Supposedly according to myth, President Reagan’s economic policy known as the Laffer Curve or “Trickle Down Economics” was drawn on the back of a napkin and to this day explains the economic theory of some politicians.

IMG 5505

Drawing out thoughts helps us think through a problem. Maybe we won’t set government policy, but maybe we will understand something better or help our organization solve a problem or raise funds.

This book has been around for a while. I’ve heard the author interviewed on several podcasts. I’ve read a little in the past. I recommend this book. Written with wit and insight, it will help you think.
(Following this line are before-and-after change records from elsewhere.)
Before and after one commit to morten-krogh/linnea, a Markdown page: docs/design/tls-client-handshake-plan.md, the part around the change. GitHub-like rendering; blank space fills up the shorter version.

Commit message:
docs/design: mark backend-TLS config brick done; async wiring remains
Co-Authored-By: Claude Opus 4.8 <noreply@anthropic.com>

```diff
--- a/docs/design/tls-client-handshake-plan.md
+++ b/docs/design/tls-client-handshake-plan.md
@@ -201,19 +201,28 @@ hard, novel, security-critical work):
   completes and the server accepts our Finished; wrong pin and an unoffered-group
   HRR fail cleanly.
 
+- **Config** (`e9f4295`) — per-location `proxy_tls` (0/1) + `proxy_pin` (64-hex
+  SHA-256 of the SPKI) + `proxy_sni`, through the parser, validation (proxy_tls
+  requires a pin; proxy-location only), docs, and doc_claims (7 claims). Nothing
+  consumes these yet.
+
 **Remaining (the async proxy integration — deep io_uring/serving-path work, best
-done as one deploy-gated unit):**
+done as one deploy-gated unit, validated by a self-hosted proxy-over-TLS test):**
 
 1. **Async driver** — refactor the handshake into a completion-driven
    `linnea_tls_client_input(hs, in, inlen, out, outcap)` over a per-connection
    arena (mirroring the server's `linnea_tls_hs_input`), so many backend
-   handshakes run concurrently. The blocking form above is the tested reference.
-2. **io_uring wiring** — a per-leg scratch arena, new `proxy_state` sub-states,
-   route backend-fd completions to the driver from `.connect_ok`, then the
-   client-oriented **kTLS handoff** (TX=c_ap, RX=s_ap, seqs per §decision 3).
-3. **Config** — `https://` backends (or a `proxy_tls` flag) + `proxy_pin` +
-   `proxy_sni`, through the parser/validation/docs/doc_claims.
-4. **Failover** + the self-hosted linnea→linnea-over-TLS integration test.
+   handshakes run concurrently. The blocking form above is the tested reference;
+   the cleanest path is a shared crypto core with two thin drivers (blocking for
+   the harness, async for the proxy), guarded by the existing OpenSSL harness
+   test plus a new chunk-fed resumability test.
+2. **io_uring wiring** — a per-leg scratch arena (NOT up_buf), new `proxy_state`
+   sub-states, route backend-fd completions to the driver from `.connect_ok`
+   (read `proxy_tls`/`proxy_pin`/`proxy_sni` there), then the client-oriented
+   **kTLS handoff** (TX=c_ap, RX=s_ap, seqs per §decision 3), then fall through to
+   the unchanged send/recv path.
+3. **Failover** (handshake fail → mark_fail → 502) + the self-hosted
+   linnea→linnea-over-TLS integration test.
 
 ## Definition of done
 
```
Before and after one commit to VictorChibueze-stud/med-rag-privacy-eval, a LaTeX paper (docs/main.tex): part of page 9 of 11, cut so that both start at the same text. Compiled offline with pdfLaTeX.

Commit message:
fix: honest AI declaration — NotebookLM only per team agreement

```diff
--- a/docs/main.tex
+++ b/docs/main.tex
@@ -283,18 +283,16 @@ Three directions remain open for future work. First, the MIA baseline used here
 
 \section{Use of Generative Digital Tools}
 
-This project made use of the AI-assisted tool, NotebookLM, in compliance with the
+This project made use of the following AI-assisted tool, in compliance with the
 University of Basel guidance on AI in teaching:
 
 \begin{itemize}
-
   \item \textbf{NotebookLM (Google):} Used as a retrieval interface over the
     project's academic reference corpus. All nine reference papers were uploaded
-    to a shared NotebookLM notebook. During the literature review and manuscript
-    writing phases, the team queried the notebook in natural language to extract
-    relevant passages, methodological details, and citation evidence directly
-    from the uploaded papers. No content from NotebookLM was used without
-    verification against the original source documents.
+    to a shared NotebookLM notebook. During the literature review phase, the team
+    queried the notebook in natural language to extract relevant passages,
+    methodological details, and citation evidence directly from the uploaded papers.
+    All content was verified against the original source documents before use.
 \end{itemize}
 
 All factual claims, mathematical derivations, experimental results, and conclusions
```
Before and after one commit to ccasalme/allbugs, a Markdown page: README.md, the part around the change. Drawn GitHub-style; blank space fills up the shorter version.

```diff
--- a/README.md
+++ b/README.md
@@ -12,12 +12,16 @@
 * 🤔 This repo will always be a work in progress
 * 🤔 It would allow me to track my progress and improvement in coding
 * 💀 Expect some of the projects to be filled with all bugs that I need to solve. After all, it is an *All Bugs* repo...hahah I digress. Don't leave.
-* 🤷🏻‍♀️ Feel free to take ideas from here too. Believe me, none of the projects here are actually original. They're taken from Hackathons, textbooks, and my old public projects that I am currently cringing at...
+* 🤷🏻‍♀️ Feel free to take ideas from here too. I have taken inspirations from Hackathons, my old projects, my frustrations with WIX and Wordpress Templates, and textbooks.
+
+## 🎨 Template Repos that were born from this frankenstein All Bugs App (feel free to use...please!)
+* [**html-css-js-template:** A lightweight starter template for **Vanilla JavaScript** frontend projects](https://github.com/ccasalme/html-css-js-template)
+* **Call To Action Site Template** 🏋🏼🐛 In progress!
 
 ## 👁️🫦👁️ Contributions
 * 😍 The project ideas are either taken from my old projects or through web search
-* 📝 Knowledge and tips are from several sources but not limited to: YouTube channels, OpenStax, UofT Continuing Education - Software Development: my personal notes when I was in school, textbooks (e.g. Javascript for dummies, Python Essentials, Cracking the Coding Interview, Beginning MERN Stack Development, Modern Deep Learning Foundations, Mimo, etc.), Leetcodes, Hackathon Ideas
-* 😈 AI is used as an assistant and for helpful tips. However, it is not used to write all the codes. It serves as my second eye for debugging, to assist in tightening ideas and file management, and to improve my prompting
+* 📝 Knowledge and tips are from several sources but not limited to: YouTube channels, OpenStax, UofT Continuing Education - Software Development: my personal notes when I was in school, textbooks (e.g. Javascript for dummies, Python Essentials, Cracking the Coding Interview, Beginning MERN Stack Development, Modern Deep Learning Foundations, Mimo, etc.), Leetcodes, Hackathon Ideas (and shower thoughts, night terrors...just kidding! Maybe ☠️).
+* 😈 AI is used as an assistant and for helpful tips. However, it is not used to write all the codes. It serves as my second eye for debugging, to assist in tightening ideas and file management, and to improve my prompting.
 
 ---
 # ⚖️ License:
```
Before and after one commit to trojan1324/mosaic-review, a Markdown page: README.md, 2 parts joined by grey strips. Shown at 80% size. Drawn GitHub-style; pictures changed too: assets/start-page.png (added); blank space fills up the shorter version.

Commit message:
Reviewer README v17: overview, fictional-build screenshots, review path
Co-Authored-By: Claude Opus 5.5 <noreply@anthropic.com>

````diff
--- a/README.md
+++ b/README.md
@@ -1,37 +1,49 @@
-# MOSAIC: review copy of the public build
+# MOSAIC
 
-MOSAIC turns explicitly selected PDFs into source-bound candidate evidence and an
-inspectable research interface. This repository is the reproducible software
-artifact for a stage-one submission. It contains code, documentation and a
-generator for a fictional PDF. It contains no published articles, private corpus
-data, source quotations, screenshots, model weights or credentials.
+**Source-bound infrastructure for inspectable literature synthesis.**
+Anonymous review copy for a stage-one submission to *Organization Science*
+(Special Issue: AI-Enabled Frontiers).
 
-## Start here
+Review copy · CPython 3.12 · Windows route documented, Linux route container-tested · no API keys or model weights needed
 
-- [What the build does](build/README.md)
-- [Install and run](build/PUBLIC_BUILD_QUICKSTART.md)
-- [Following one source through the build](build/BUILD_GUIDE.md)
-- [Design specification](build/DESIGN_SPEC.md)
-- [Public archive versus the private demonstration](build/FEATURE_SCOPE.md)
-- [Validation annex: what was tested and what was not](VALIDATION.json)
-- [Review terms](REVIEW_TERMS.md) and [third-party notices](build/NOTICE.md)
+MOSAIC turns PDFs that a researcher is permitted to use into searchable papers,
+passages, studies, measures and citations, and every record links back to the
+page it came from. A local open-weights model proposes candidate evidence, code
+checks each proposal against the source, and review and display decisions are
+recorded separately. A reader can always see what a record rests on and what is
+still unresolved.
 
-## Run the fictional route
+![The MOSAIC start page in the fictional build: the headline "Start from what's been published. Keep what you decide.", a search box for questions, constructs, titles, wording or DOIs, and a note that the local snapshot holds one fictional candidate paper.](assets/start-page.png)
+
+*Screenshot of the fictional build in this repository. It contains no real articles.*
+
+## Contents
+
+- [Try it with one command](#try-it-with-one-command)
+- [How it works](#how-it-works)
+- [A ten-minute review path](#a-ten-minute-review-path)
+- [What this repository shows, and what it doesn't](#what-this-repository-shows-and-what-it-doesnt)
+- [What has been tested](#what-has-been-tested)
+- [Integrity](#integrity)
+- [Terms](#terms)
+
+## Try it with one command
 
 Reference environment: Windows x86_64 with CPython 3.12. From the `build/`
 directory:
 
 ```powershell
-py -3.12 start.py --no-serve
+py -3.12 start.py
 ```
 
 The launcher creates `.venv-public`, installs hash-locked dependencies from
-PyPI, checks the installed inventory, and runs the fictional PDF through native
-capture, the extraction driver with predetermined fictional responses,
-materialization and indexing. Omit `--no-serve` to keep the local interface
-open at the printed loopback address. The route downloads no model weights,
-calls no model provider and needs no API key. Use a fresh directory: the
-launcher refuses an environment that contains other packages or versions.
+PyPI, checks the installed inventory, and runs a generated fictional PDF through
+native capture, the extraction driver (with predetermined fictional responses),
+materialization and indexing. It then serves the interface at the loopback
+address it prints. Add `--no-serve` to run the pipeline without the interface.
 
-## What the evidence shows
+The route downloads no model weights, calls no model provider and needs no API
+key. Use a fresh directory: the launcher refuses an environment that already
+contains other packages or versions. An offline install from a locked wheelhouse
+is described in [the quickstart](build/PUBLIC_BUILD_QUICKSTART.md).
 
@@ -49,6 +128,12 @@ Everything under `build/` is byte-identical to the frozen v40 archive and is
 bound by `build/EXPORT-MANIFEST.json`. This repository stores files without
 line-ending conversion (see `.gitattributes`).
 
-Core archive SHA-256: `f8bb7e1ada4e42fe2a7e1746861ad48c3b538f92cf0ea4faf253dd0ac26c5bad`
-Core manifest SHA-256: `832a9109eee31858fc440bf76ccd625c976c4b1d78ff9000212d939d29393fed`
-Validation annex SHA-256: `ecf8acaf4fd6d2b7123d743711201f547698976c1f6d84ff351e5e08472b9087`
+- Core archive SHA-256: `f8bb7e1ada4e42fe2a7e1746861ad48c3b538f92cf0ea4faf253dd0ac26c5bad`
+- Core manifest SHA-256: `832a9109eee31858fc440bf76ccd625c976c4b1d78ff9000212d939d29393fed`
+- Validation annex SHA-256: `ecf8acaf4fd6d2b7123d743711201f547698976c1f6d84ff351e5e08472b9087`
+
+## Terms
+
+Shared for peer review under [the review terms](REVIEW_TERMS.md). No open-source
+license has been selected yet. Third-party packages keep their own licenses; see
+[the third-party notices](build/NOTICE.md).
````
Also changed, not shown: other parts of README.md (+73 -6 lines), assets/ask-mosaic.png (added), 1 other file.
I also use a form of drawing when I take notes during presentations or interviews (like I’ll be doing this afternoon about an Internet of Things survey). I’ll jot down a thought and then use lines or circles to connect thoughts.

By the way, I use pen and a notebook. I love the Uniball Signo Micro 207 pen. It is inexpensive and writes first time, every time with a smooth line. Studies show people writing by hand have better retention than those taking notes on a computer. Plus, it’s hard to draw connecting lines on a computer.

I also recommend learning to use mind maps. Better than traditional outlining for organizing a longer paper.

Share This

Follow this blog

Get a weekly email of all new posts.